[TASK] For the data below, please report each line where the word "Sidenav" is found.

[EXCERPTED DATA]
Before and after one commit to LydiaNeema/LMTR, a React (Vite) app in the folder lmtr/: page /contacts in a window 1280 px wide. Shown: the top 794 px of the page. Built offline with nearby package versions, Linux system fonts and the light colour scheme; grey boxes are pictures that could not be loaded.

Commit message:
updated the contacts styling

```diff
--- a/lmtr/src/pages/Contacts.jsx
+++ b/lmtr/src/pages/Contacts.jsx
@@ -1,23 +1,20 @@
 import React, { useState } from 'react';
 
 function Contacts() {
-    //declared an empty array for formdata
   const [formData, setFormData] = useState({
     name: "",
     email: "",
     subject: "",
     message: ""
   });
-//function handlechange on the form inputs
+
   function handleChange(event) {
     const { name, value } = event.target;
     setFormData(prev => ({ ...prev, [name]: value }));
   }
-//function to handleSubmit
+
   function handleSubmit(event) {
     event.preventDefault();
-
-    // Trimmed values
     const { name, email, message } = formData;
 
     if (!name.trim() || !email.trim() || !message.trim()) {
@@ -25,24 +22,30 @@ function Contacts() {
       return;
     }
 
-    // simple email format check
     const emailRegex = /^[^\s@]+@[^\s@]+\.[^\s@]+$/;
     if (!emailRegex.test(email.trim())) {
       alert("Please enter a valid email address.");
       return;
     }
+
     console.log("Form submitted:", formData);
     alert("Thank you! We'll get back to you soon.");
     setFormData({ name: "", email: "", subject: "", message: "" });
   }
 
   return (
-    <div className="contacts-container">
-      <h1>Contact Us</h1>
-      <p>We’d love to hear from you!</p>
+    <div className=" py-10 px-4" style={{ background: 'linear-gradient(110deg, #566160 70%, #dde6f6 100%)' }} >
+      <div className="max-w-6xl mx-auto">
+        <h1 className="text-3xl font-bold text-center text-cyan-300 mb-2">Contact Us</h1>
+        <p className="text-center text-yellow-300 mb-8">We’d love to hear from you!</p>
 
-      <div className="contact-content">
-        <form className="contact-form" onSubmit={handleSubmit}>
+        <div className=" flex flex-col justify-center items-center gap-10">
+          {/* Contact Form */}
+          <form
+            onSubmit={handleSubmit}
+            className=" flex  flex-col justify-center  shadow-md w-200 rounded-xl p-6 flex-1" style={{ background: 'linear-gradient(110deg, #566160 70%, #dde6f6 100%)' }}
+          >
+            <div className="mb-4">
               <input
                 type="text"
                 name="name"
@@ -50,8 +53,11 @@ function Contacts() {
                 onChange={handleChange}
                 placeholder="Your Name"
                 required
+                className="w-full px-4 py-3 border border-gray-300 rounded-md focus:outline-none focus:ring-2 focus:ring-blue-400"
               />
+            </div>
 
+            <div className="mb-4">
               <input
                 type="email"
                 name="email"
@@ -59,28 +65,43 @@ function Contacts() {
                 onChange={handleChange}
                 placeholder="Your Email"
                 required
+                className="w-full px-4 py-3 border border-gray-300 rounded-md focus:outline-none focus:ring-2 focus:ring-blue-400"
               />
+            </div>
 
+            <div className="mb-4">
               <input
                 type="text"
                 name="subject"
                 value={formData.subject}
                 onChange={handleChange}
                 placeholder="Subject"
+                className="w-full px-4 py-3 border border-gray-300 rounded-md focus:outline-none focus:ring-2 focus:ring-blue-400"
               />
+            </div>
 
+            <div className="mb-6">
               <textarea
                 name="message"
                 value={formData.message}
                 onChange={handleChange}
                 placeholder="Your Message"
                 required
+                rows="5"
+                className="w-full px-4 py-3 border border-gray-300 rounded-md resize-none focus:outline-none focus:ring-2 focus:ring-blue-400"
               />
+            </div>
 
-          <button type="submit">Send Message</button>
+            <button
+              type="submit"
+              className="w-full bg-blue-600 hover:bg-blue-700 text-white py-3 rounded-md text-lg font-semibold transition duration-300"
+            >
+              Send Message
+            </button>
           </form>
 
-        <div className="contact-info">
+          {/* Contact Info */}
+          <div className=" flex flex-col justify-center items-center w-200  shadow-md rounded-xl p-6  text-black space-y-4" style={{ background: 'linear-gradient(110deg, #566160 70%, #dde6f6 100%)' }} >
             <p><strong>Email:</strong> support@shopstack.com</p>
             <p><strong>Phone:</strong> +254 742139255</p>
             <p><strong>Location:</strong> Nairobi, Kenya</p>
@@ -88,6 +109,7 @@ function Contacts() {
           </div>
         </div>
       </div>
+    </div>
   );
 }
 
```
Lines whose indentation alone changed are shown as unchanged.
...
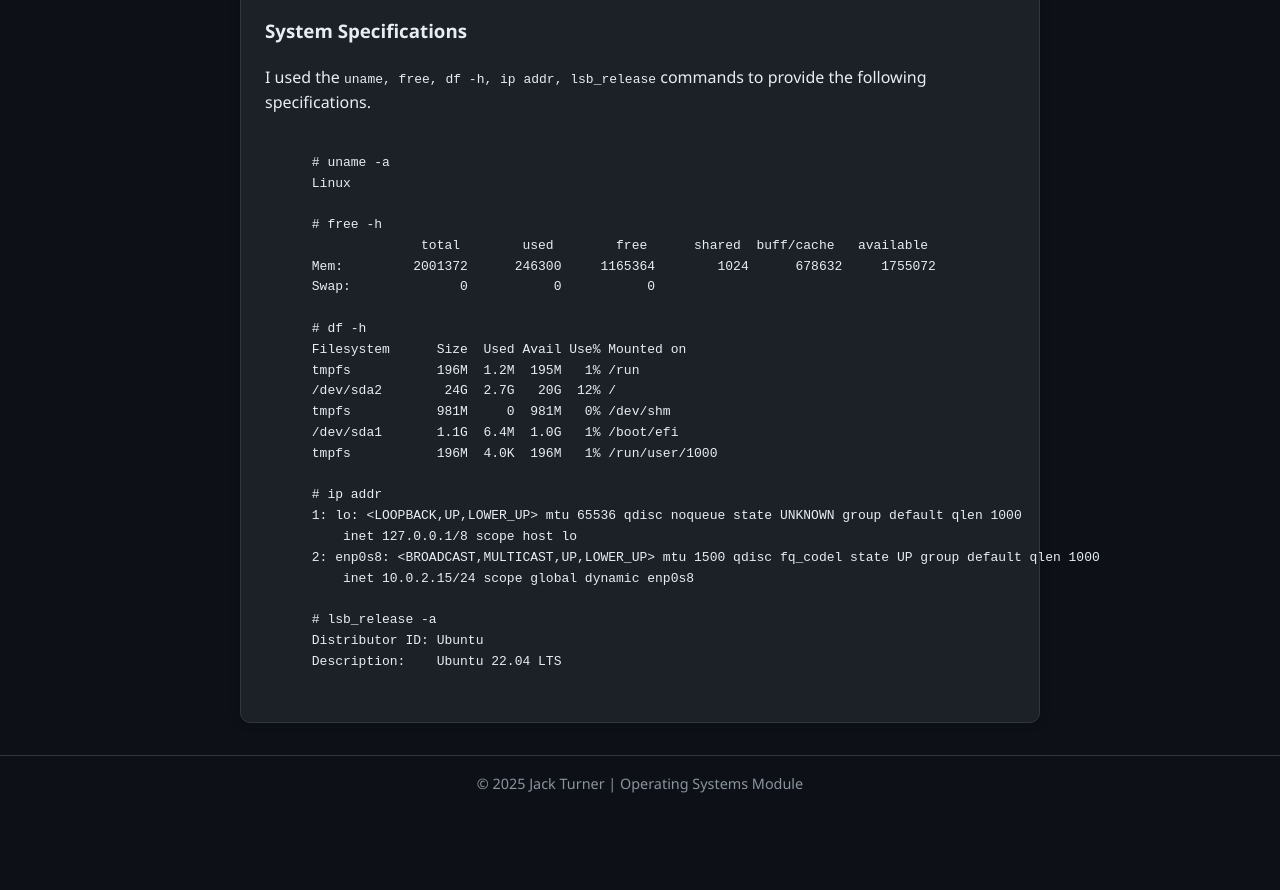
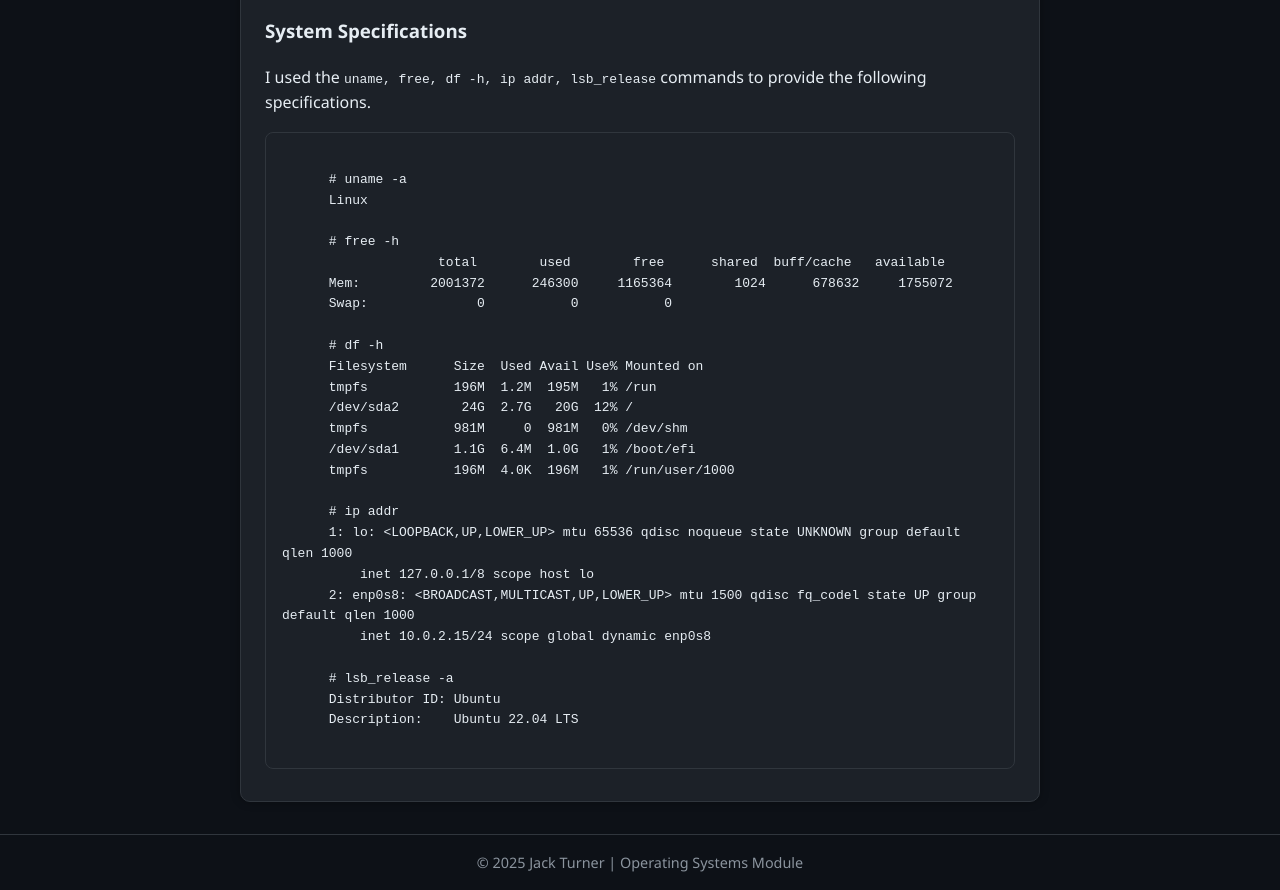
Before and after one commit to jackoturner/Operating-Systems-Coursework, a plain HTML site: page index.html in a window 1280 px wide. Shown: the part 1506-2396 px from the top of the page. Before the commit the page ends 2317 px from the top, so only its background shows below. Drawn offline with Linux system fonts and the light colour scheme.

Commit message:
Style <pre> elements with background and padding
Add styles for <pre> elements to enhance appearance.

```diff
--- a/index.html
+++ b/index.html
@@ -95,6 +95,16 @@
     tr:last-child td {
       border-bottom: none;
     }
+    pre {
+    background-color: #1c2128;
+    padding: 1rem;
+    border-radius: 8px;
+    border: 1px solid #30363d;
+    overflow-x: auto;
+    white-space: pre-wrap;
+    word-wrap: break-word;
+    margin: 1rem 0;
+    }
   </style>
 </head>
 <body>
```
...
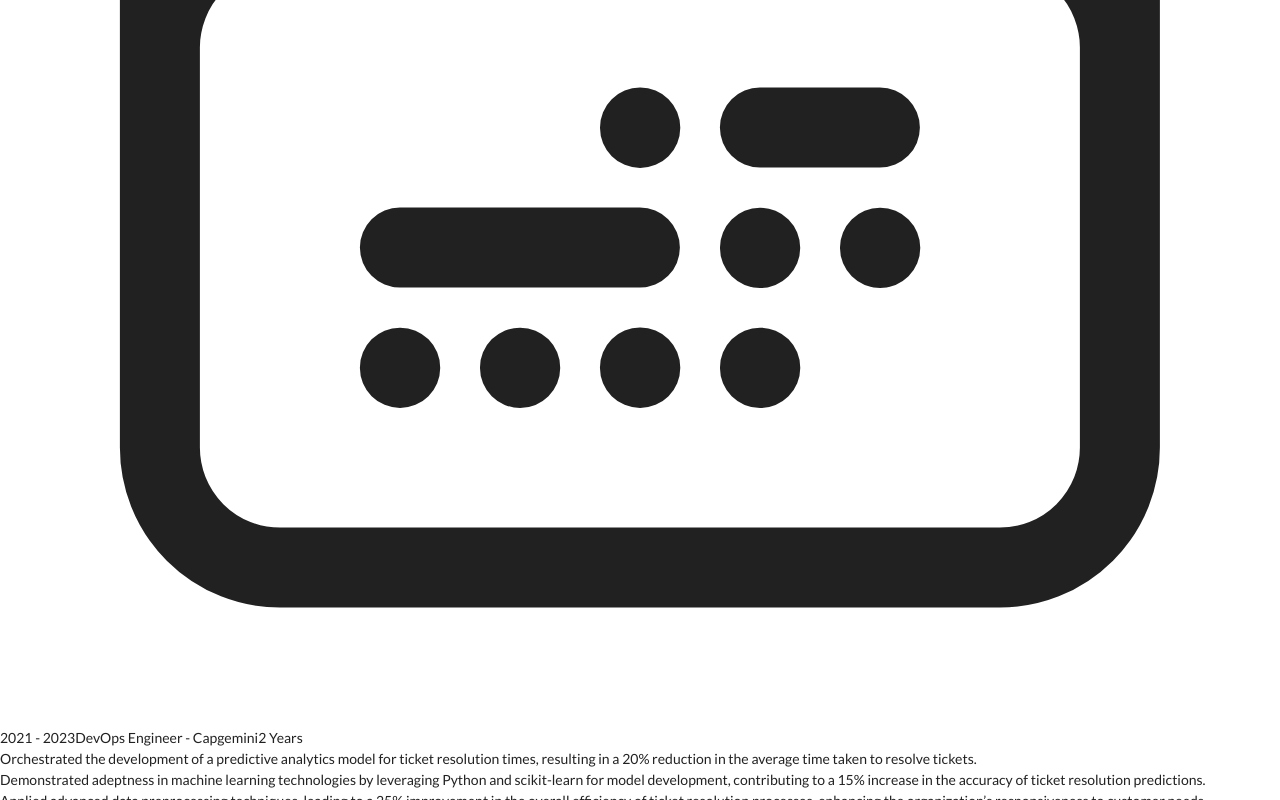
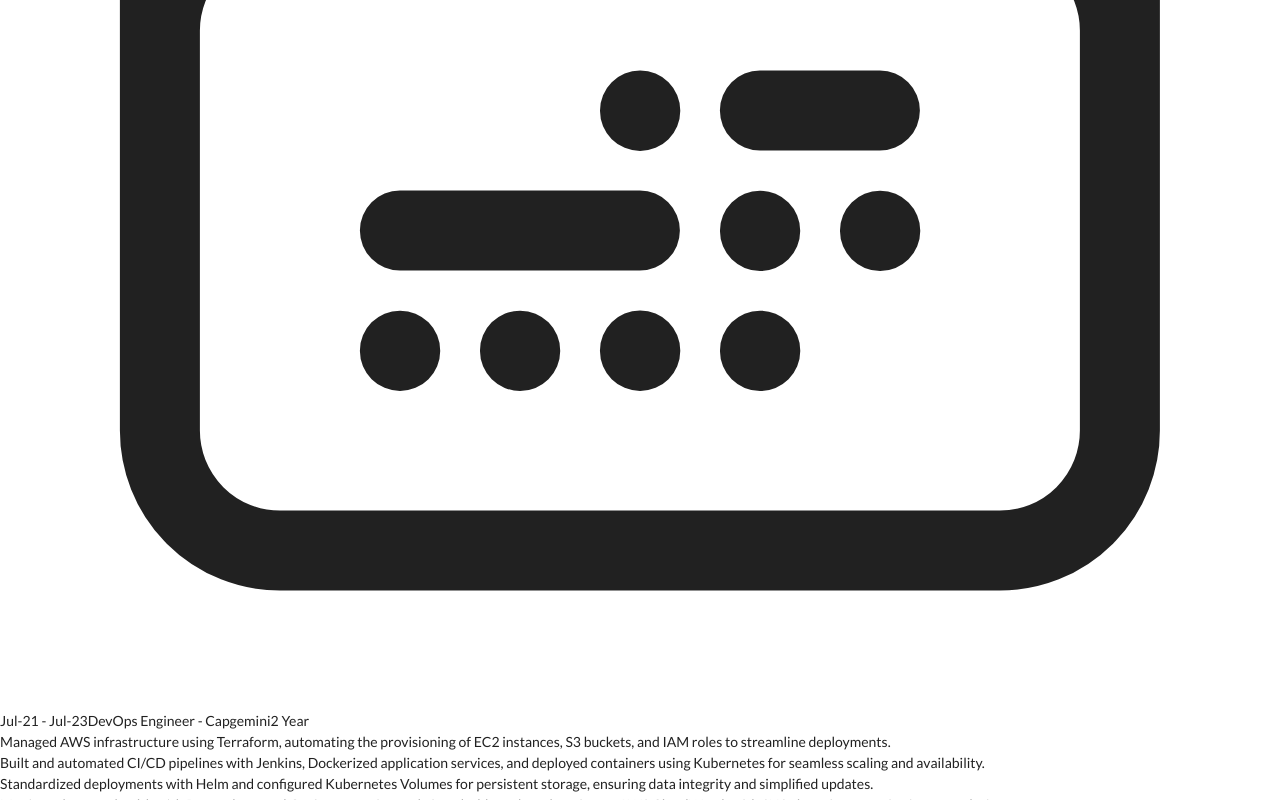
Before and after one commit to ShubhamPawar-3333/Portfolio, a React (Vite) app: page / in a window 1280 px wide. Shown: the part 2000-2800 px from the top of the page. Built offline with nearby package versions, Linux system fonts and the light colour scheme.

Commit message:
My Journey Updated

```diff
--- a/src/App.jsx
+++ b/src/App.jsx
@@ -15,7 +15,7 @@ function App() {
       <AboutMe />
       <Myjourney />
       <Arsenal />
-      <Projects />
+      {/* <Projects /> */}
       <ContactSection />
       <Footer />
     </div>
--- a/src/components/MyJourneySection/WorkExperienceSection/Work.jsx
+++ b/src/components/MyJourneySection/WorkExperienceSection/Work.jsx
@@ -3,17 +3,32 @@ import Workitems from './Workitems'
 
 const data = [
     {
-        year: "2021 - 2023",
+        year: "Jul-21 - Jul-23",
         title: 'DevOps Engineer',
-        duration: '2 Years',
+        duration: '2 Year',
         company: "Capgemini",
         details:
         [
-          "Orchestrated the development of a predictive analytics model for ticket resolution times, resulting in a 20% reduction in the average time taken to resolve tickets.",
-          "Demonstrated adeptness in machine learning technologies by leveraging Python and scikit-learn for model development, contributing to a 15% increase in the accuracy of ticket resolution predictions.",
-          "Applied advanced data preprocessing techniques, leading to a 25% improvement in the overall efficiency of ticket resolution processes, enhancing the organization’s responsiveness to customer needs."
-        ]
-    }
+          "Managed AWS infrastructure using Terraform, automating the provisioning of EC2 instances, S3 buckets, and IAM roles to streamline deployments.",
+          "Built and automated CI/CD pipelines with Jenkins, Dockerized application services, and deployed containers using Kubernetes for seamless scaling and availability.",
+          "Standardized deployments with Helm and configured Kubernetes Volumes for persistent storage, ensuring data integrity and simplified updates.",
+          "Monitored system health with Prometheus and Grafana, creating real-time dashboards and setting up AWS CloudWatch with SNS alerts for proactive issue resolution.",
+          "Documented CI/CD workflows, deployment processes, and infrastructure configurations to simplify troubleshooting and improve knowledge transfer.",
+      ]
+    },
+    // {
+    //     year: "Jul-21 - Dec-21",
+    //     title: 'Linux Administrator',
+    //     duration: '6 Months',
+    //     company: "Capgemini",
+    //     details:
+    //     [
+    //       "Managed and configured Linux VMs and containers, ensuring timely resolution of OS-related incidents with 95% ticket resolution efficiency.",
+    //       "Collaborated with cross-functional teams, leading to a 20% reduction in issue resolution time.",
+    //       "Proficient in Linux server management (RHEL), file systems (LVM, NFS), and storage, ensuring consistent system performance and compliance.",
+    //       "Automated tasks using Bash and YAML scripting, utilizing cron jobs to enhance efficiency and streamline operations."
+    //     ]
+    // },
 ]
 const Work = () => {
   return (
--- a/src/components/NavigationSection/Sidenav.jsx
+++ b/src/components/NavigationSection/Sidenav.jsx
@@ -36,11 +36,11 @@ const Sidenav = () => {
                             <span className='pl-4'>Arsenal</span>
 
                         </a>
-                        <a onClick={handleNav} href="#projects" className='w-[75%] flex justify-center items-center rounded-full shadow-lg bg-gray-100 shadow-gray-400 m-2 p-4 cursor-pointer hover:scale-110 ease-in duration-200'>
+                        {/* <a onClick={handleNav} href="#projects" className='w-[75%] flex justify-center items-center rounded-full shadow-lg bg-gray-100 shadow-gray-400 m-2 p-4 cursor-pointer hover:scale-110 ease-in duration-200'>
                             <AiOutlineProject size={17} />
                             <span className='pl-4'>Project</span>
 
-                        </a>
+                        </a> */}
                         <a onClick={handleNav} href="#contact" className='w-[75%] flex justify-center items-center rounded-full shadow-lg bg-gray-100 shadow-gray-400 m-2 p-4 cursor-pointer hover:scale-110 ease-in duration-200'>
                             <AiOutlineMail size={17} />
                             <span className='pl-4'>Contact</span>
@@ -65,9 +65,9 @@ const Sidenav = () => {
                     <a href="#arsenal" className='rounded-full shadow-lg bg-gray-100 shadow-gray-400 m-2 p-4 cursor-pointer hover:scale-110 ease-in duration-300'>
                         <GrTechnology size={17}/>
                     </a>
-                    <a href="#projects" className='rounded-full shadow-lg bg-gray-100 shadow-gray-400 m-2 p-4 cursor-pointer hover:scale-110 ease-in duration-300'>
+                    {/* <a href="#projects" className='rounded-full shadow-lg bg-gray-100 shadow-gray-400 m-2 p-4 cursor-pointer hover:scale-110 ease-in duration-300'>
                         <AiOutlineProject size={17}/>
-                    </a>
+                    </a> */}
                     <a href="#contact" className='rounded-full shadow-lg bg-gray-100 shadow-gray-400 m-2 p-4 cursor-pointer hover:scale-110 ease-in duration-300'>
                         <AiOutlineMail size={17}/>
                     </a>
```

[EXPECTED ANSWER]
--- a/src/components/NavigationSection/Sidenav.jsx
+++ b/src/components/NavigationSection/Sidenav.jsx
@@ -36,11 +36,11 @@ const Sidenav = () => {
@@ -65,9 +65,9 @@ const Sidenav = () => {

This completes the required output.